Items listed in a dataset
*** Block opens ***
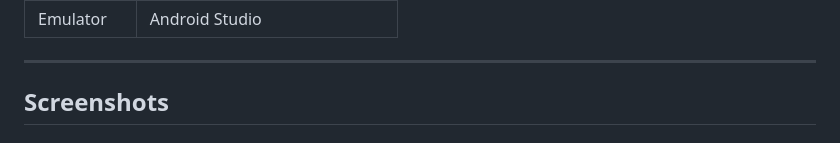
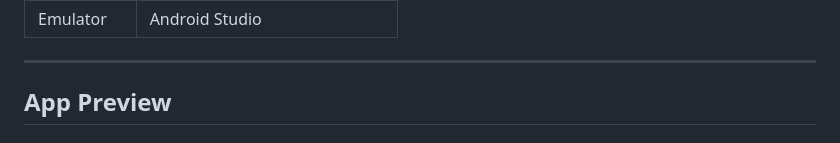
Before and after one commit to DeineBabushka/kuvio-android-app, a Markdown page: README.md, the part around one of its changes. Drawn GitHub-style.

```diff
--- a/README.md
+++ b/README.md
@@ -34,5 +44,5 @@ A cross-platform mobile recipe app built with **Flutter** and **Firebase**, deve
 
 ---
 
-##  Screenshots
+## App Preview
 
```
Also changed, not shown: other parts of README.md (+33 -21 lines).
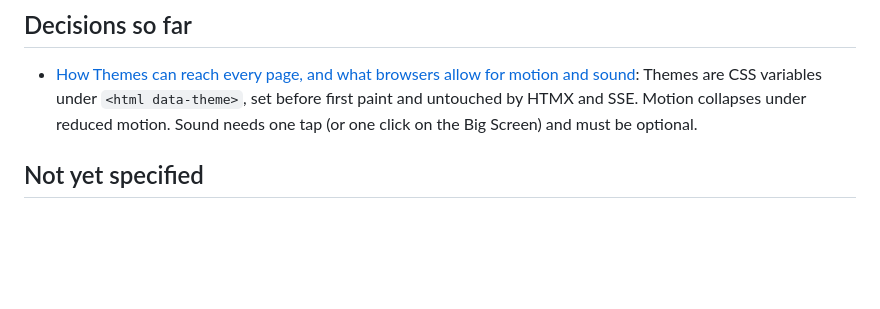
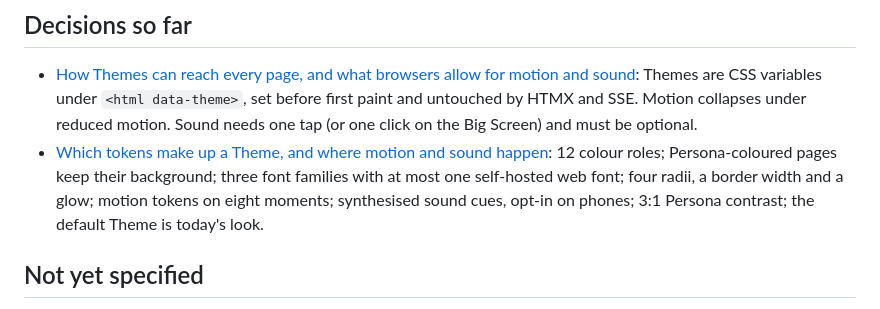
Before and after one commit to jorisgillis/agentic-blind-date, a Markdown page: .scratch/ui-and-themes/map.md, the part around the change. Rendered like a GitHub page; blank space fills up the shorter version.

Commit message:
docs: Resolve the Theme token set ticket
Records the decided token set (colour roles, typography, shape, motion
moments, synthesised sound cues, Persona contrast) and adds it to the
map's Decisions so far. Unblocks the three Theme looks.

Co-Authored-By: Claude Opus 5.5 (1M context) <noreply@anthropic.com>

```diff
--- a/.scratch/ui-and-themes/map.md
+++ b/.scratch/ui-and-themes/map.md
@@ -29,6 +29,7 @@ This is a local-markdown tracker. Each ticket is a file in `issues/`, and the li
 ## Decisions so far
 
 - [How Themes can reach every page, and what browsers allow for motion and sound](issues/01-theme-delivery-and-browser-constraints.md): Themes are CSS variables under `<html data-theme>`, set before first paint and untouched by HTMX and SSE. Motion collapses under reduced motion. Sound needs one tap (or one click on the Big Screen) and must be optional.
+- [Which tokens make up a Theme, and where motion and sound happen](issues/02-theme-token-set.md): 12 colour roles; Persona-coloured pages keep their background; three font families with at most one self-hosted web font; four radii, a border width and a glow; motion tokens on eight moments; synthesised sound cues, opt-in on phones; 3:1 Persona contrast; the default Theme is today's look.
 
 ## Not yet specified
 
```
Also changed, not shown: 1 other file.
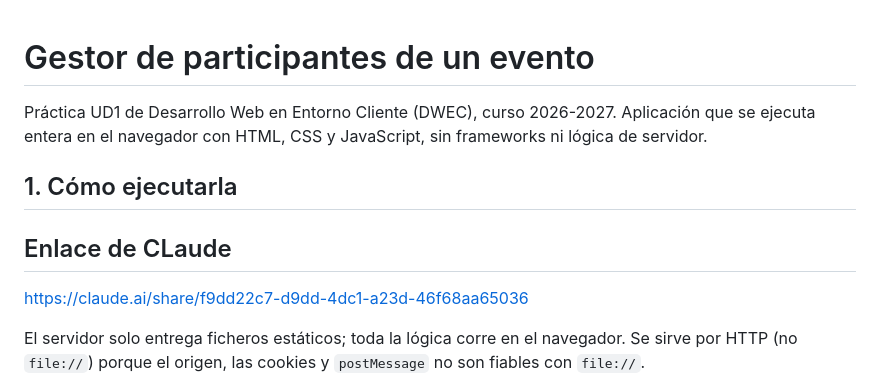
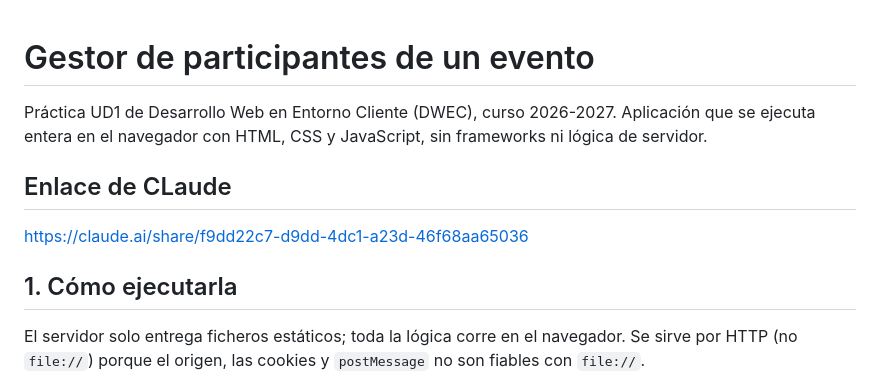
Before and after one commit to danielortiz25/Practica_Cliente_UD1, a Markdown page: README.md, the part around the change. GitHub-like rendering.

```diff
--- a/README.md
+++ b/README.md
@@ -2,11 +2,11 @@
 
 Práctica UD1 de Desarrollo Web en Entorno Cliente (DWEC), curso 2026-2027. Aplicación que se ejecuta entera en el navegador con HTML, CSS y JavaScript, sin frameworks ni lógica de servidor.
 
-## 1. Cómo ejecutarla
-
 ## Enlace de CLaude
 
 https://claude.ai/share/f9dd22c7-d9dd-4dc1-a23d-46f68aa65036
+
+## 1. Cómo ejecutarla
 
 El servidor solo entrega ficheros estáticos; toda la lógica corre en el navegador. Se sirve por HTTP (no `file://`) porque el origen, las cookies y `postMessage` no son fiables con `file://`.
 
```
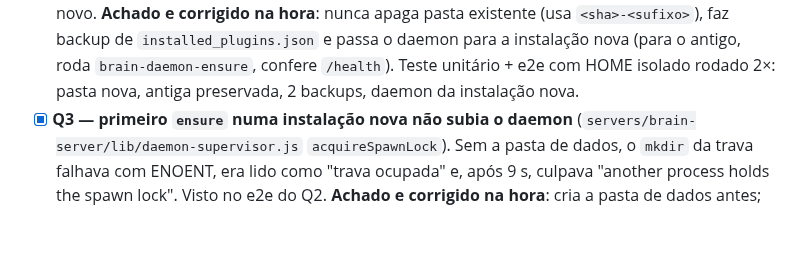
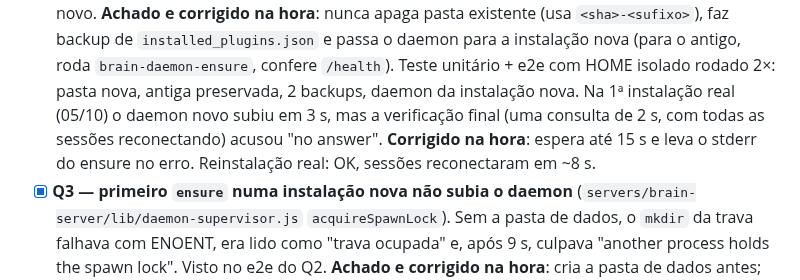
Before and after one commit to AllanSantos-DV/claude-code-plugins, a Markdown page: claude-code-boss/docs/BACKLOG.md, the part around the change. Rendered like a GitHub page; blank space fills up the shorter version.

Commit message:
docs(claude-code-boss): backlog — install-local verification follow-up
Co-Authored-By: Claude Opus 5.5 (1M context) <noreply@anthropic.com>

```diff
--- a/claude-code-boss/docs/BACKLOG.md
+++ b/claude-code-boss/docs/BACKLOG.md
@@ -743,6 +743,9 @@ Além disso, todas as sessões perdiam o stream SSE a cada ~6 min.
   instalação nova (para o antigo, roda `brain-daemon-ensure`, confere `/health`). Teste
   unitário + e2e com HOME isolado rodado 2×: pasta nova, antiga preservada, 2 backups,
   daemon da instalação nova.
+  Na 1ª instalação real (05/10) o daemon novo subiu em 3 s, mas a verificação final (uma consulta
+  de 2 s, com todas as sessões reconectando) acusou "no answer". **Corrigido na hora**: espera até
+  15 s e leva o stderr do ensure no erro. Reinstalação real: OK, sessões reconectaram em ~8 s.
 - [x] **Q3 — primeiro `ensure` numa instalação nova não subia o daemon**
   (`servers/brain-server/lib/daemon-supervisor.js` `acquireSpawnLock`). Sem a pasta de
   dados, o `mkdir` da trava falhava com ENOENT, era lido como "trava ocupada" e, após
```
*** Block closes ***
*** Block opens ***
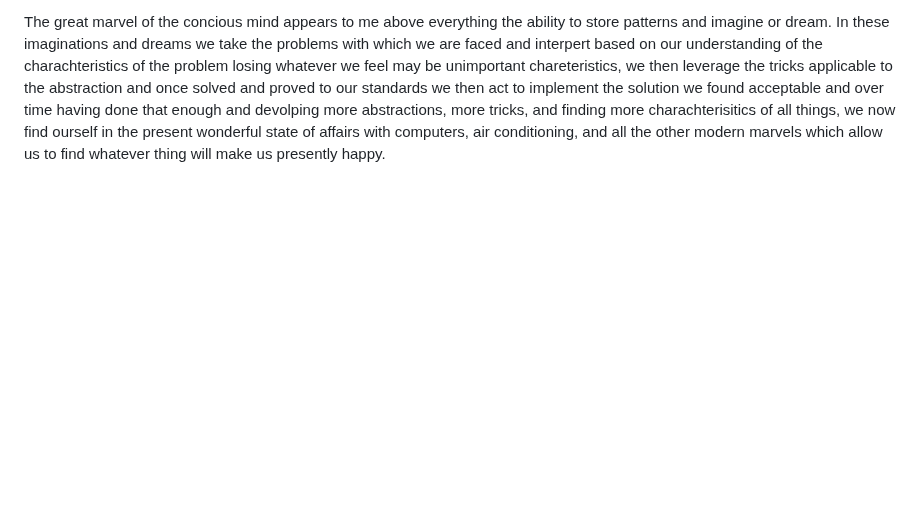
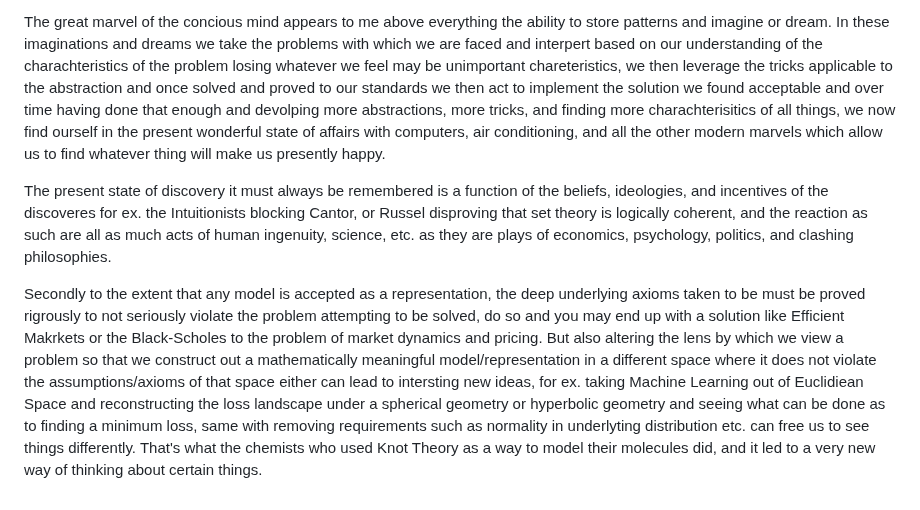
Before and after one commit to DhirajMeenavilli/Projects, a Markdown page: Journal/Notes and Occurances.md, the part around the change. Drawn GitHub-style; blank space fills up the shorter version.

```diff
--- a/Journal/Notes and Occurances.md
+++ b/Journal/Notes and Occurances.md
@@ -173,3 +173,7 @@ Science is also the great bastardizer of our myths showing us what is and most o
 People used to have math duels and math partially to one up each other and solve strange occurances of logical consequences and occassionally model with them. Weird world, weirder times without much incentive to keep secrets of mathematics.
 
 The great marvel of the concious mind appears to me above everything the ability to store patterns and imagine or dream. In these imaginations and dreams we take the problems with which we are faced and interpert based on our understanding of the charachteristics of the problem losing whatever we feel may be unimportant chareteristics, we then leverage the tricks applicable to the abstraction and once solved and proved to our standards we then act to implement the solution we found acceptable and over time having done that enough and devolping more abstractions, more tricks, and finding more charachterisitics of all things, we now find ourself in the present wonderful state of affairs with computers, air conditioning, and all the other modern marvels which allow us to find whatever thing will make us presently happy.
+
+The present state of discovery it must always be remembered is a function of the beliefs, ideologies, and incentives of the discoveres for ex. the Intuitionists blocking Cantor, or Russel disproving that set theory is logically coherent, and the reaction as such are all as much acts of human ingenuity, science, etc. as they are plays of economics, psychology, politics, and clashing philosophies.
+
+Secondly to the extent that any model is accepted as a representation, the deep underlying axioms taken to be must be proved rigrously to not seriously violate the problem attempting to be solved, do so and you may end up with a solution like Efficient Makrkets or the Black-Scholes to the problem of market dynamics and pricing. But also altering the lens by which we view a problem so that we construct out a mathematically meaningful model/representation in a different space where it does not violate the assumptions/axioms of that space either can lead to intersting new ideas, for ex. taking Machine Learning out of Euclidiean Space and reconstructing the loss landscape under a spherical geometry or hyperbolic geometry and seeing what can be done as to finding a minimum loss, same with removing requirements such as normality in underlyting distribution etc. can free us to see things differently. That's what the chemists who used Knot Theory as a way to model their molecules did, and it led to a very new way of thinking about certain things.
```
*** Block closes ***
*** Block opens ***
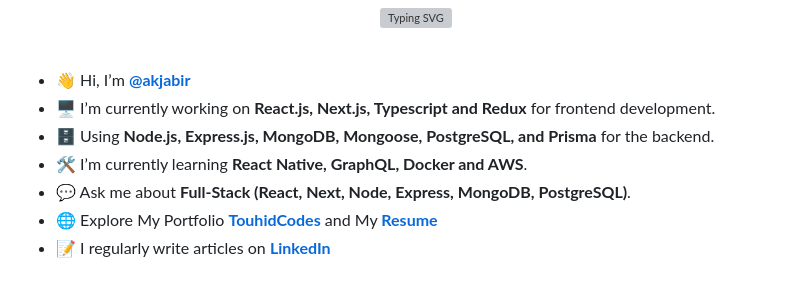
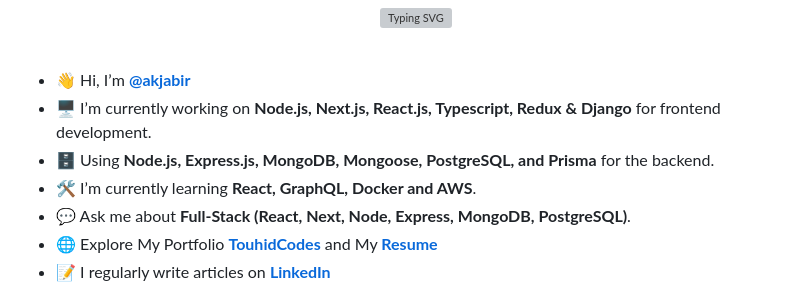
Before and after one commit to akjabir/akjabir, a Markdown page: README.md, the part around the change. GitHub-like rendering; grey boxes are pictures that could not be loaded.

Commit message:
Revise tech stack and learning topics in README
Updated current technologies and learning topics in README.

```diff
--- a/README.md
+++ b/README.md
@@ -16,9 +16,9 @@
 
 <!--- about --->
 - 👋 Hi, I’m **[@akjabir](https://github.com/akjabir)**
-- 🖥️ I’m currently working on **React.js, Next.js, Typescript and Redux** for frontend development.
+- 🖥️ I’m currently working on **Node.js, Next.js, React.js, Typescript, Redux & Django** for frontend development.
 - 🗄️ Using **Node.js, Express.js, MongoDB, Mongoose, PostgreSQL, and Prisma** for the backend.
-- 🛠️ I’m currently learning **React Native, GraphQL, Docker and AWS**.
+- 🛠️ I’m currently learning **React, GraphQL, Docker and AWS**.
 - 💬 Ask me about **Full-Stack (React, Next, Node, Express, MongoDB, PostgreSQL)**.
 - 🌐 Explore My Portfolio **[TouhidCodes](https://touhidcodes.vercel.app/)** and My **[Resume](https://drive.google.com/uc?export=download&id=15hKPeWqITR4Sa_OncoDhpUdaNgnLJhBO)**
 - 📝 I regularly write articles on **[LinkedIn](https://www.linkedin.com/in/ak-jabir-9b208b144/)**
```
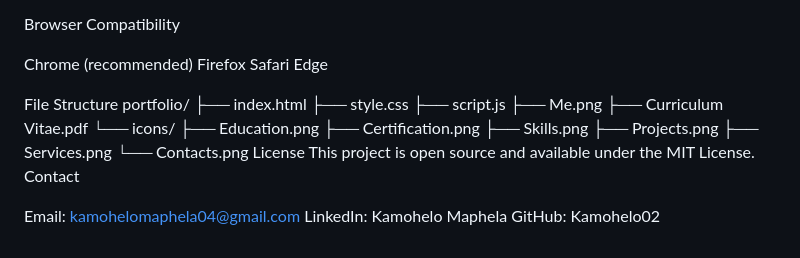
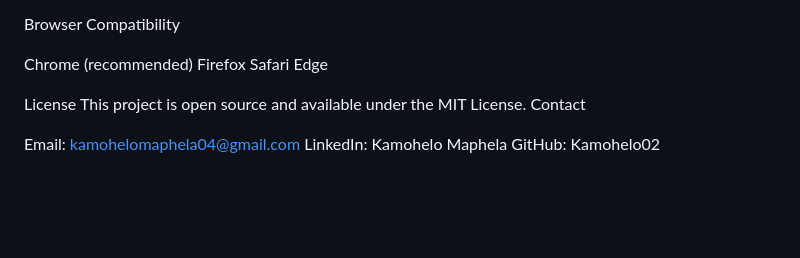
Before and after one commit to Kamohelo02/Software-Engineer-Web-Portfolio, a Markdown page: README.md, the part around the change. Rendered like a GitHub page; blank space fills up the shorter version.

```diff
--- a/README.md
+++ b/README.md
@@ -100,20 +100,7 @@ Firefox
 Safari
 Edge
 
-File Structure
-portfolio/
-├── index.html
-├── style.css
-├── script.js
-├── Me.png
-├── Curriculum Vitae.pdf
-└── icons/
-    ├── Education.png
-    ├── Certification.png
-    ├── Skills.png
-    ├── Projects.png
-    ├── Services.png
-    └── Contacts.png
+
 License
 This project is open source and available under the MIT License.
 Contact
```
*** Block closes ***
Copy each line in the entries above where "nova" turns up.

_TASK OUTPUT_
   instalação nova (para o antigo, roda `brain-daemon-ensure`, confere `/health`). Teste
   unitário + e2e com HOME isolado rodado 2×: pasta nova, antiga preservada, 2 backups,
   daemon da instalação nova.
 - [x] **Q3 — primeiro `ensure` numa instalação nova não subia o daemon**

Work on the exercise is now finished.